— The task —
Your task is to find every line of the data that holds the string "protectedRouter" and copy it.

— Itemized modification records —
^^^^^^^^^^^^^^^^

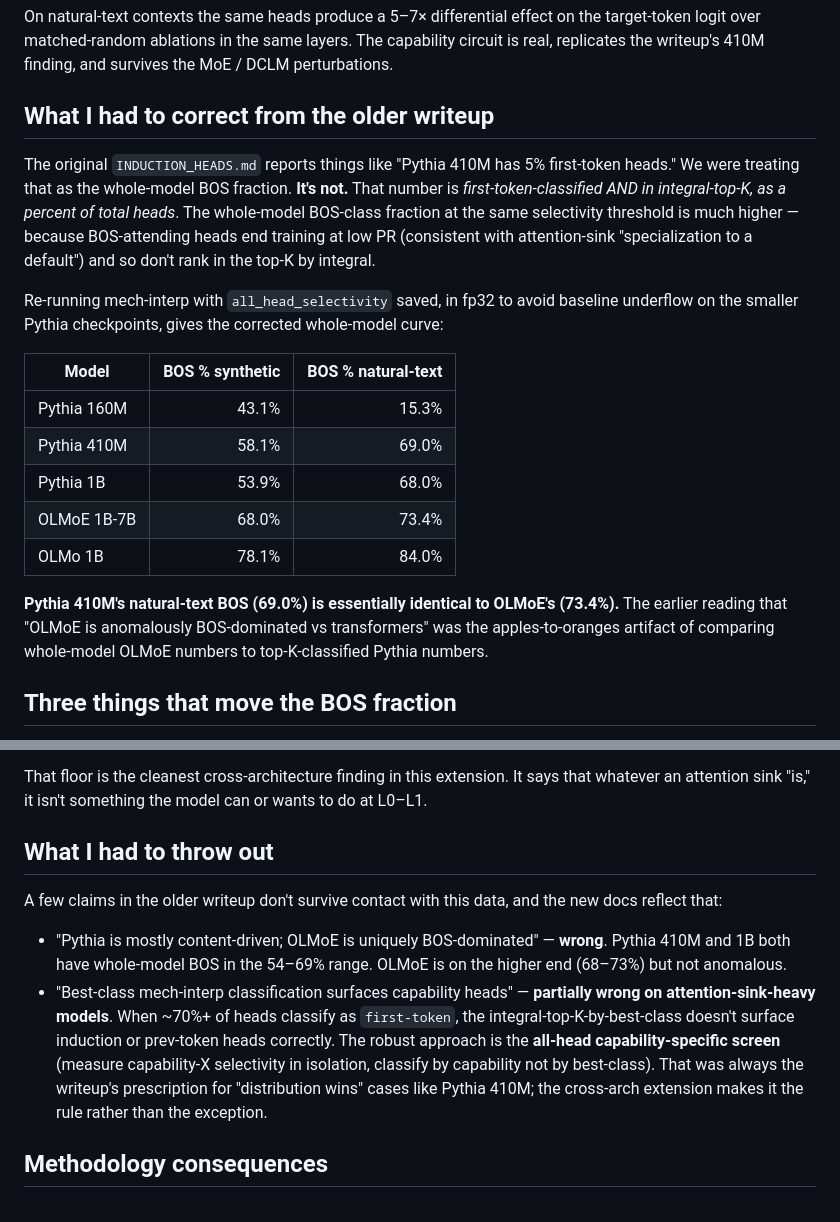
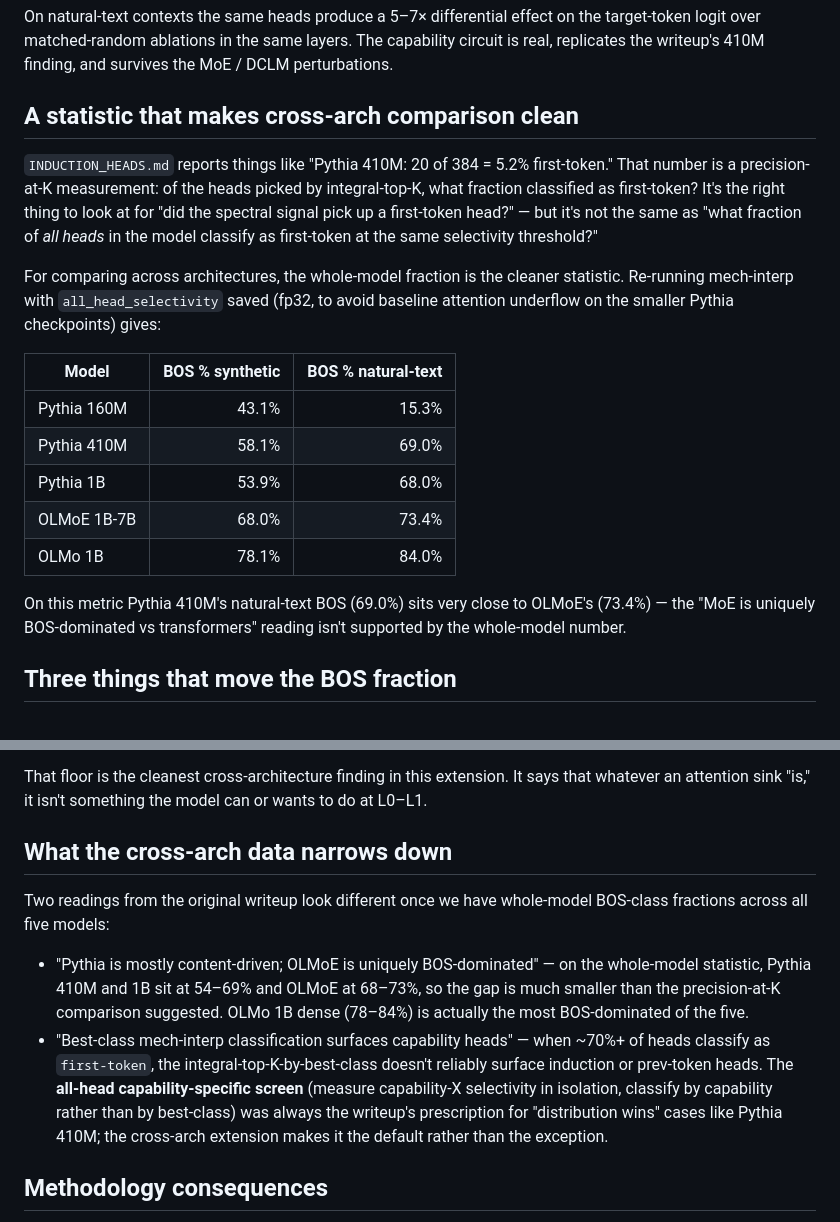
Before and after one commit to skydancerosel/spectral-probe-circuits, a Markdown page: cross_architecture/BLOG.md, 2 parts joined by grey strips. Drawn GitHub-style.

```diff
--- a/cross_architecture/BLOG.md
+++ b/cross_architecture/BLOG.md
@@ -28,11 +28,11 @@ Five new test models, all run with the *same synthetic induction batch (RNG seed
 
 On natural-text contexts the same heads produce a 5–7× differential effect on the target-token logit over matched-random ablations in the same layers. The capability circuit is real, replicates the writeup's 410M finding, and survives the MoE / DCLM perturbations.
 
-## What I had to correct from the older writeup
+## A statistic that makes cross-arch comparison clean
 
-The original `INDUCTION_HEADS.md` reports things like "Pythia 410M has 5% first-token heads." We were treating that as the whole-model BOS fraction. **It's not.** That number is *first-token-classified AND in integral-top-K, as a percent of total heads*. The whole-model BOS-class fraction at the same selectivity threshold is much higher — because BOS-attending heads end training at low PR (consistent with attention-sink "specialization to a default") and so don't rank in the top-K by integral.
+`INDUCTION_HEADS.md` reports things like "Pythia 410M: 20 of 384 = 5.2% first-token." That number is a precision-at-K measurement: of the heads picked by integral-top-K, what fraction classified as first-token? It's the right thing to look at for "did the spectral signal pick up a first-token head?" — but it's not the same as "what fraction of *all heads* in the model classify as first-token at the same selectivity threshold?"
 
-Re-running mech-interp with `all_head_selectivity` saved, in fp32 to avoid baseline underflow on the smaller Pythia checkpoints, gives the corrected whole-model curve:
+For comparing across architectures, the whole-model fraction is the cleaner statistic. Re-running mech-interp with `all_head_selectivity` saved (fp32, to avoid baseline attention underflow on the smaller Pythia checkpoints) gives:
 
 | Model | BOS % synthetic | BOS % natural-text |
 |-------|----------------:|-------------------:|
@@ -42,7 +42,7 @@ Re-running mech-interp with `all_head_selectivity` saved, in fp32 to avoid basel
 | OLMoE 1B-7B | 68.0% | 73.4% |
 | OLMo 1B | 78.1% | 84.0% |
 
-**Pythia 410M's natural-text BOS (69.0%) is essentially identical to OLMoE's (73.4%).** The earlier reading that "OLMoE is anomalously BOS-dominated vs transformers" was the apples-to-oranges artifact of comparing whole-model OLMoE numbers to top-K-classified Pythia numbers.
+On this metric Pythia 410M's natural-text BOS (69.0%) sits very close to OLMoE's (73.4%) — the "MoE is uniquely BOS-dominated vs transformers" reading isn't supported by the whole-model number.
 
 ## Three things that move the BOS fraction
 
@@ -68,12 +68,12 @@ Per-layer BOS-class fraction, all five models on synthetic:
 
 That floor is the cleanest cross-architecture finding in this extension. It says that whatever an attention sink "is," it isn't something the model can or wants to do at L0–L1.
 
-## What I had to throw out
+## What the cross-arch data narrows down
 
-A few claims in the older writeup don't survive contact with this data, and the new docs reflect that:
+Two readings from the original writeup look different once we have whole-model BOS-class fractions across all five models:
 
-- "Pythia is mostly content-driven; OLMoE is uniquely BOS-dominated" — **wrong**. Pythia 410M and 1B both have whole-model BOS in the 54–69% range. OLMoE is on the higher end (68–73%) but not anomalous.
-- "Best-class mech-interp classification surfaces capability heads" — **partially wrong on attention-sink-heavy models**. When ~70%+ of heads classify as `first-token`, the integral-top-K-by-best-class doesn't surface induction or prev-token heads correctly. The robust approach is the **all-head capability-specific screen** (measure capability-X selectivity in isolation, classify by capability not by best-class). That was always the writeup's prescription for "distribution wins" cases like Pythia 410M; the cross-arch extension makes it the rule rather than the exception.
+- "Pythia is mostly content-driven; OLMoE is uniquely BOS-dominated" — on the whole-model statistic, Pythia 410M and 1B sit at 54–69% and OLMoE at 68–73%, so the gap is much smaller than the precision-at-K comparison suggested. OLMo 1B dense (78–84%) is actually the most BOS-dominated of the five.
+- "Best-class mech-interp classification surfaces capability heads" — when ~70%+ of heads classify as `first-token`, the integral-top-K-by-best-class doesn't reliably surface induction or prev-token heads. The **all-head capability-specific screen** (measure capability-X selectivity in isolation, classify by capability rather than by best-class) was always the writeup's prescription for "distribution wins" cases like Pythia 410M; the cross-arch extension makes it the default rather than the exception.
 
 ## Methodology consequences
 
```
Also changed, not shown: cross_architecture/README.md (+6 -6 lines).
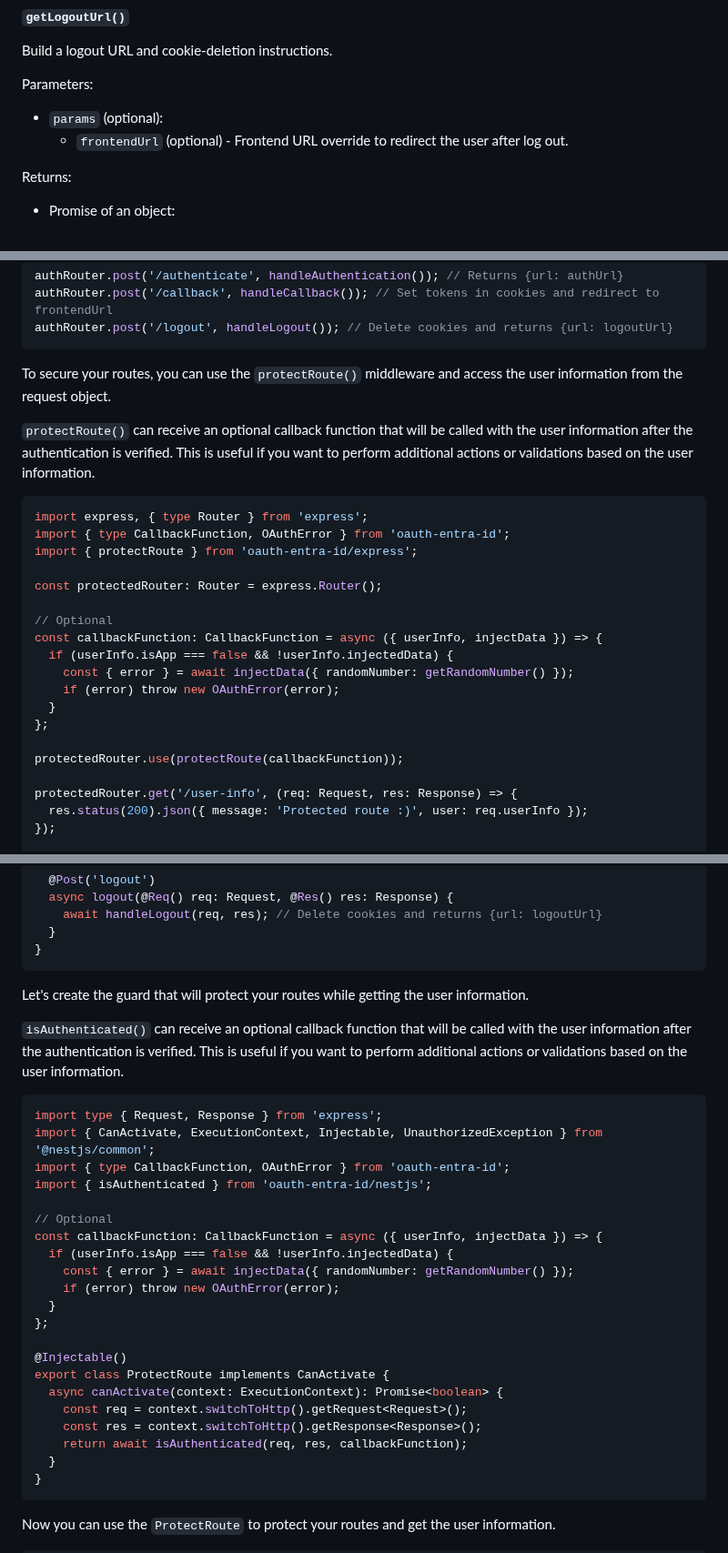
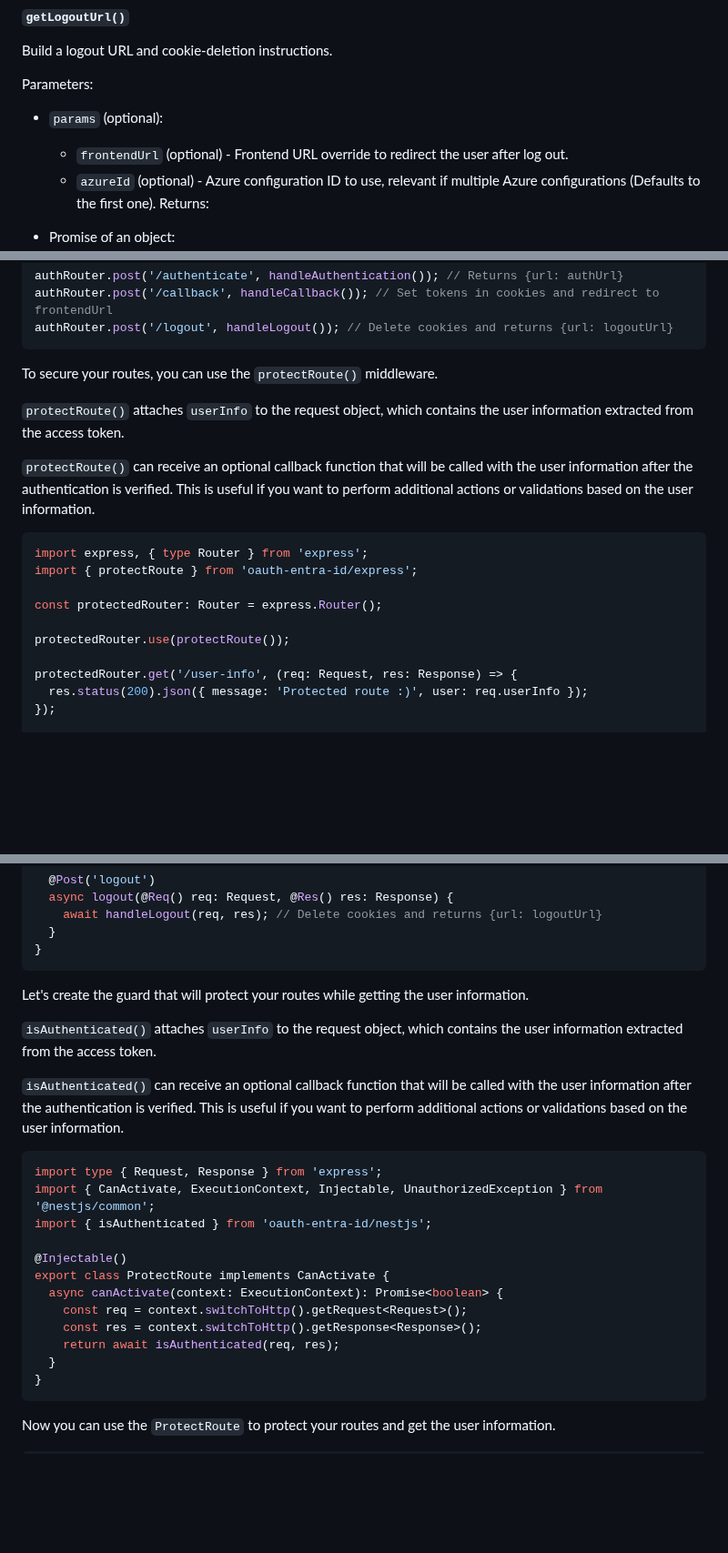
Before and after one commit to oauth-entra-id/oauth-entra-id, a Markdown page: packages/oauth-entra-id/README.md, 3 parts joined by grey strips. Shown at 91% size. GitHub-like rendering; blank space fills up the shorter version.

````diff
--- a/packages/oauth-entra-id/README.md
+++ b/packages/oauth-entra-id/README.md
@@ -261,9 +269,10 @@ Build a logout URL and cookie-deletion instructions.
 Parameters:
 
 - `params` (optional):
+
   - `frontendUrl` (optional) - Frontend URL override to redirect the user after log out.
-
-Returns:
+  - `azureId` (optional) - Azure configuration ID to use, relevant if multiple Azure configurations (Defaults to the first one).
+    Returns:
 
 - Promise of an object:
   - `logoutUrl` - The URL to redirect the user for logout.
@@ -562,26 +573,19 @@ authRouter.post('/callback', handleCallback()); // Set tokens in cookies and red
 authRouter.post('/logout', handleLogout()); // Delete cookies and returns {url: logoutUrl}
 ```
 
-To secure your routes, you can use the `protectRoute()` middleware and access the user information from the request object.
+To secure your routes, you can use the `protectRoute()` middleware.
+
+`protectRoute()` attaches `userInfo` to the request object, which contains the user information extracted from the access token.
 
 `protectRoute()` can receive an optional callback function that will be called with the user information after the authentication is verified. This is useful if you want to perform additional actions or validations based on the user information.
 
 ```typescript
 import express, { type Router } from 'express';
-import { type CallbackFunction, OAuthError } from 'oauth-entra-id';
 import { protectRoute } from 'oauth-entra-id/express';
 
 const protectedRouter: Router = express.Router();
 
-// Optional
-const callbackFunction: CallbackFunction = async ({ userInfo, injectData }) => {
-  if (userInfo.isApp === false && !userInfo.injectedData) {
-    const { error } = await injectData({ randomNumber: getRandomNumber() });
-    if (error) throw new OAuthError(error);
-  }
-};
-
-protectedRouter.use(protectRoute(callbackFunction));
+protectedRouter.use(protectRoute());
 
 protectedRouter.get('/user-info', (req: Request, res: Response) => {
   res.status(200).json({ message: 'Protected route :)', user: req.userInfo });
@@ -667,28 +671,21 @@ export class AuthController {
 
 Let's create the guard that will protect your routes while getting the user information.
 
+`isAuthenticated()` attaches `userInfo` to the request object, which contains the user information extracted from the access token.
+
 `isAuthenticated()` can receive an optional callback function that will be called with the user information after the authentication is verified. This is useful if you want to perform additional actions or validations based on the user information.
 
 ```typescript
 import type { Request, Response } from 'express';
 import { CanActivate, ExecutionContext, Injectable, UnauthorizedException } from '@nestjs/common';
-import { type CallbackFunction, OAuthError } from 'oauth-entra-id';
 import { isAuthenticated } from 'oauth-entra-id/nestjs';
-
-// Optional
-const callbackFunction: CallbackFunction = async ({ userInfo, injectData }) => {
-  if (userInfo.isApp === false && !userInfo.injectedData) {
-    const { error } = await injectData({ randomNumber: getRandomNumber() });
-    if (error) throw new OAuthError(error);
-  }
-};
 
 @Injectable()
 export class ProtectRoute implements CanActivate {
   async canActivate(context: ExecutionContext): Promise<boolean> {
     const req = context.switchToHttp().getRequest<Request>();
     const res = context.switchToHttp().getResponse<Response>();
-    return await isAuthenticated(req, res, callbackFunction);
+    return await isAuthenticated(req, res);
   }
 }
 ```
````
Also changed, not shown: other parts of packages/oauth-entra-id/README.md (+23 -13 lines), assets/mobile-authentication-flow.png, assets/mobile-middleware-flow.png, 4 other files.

^^^^^^^^^^^^^^^^

— Response box —
 const protectedRouter: Router = express.Router();
-protectedRouter.use(protectRoute(callbackFunction));
+protectedRouter.use(protectRoute());
 protectedRouter.get('/user-info', (req: Request, res: Response) => {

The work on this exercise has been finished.